Marketing During COVID-19: Dos and Don’ts

Ever since the coronavirus pandemic has begun, the respiratory disease has changed the way we go about our lives. Whether it is the way we interact with our friends, family and coworkers or the way we shop, nothing is the way it used to be.

With many businesses shifting to mostly online marketing and social media, you have to be very careful about your marketing during COVID-19. Here are some dos and don’ts you should keep in mind.

Do: Keep Your Audience’s Sentiments in Mind

There probably isn’t a single person who will come across your brand that won’t at least know about the pandemic. However, the chances are far greater that someone from your audience will be able to directly relate to the problems caused by the pandemic, such as a loved one falling ill or testing positive for the disease.

When you’re marketing, make sure that you’re sensitive about what you say. Be considerate about the current situation, what people are going through and tell your audience that you understand the severity of the issue. Stay positive and supportive because the way you show up for your potential customers will have a lasting impact on your image.

Even if the messages you’re putting up don’t flow with your brand’s image, it’s better to have a marketing strategy that stays subtle than have one that people immediately dislike and feel offended by.

Don’t: Exploit and Take Advantage of the Situation

Creating a massive sale or encouraging people to come check out a new product is extremely insensitive. Knowing that social distancing is of the utmost importance right now, don’t mention actions that hint at gathering and getting together. It’s also important to remember that many people have lost their jobs, so constantly promoting a “COVID-19 sale” is not going to work in your favor.

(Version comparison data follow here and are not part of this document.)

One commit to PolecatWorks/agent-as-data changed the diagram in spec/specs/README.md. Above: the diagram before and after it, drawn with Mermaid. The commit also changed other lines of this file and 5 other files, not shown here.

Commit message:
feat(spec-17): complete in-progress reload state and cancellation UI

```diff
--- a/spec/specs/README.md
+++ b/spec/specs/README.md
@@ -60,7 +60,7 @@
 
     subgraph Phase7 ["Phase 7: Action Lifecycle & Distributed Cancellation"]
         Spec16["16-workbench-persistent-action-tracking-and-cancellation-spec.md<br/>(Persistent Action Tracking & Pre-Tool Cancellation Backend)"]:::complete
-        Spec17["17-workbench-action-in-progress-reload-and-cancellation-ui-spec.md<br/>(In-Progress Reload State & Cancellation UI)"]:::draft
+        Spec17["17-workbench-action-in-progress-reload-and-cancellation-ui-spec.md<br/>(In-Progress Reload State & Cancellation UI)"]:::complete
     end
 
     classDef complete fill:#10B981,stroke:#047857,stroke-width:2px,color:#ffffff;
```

Exploiting the situation involves coming up with too many COVID-19 related campaigns. Don’t make clothing with puns or wordplay related to the pandemic because that will come off as insensitive and exploitative. Don’t use slogans that mock the pandemic either, such as “here’s a contagious deal” or “this offer has us gasping for air.”

Putting up marketing campaigns that hint at grabbing a product before it runs out is exploitative. When you know that people fear running out of basic necessities, inciting panic is the last thing you want to do.

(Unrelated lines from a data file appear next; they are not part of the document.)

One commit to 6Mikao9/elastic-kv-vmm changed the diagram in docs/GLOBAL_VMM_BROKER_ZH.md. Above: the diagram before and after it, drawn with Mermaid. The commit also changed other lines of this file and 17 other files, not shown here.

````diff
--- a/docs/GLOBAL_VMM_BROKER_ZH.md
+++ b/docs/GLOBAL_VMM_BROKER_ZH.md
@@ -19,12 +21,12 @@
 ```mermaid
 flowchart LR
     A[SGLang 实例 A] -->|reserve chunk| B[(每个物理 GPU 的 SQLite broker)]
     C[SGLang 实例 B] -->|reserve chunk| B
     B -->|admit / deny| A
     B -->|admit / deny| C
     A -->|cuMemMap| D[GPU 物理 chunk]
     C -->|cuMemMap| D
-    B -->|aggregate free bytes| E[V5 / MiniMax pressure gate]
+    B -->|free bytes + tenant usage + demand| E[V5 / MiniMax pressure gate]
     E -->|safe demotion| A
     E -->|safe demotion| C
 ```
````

Do: Put Up Messages of Comfort

Most companies have sent out emails comforting their valued customers and reminding them that they’re here to accompany them through these trying times. They have put up posts on social media discussing how they’ve changed their policies and how their work hours reduce the number of employees on deck at a time.

While mocking the situation is uncalled for, you can still be funny without being inappropriate. In times like these, a little humor would be highly appreciated. However, it’s necessary to be careful about the level of positivity you’re expressing. Don’t be overly optimistic about how life will go back to normal soon because nothing is for certain at the moment.

Don’t: Give Out False Information

You don’t want people bashing your brand for publishing unverified information. Make sure that you check the sources of information you’re putting into your posts. There are numerous sites on the internet giving out false reports of vaccines and the overall impact the pandemic has had on the world, so verify your sources through WHO’s official website to be on the safe side.

Being labeled as a brand that is creating alarm and panic can get boycotted by any customers that are already struggling to get through the pandemic. While it’s important to provide information, make sure you don’t go overboard with more information than an average customer needs to consume.

Do: Change Your Offers

You know that your customers can’t come out to a store or attend an event, such as a workshop. If your brand was aimed at gathering people for activities or visiting a store to see a special performance live, try adjusting it to fit the current circumstances.

Instead of having people sign up to join a workshop, give them an option to learn more through an online class. If you were about to have a special guest at a new outlet, ask them to speak about you through a live post on social media instead. Doing live appearances on social media is a wonderful way to engage customers while staying respectful of the pandemic.

Remember, you can always launch your major marketing campaign at a later date, when it will be more appropriate, and your audience is more likely to be responsive. For now, think about social media marketing that resonates with what your audience needs to hear. 

Don’t: Come off as Self-Absorbed

At the end of the day, your business is nothing without the loyalty of your customers. Make sure that you never miss the opportunity to express how you want to help your customers. This can be through giving donations or creating a community resource for your customers to have free access to books or podcasts to help them cope.

Organizing an online, social media event that promotes the sense of community is a great way to stay relevant and be remembered when the pandemic ends as well. If customers can remember your brand as one that put their wellbeing first and cared about their responsibility as a brand, you’ve created a positive image of your brand for the long run.

Final Words

If you’re a small business owner in Portland, Maine, you know how hard it is to stay relevant, while also being supportive and considerate towards your customers during these trying times.

However, it’s important to remember that although business might be slow right now, there will come a time when the quarantine will end, and people will visit your brand again.

For now, your focus shouldn’t be on driving sales and getting as many conversions as possible. It should be about maintaining an image of a brand that works to serve its customers. Learn more about building an effective marketing strategy by visiting us here.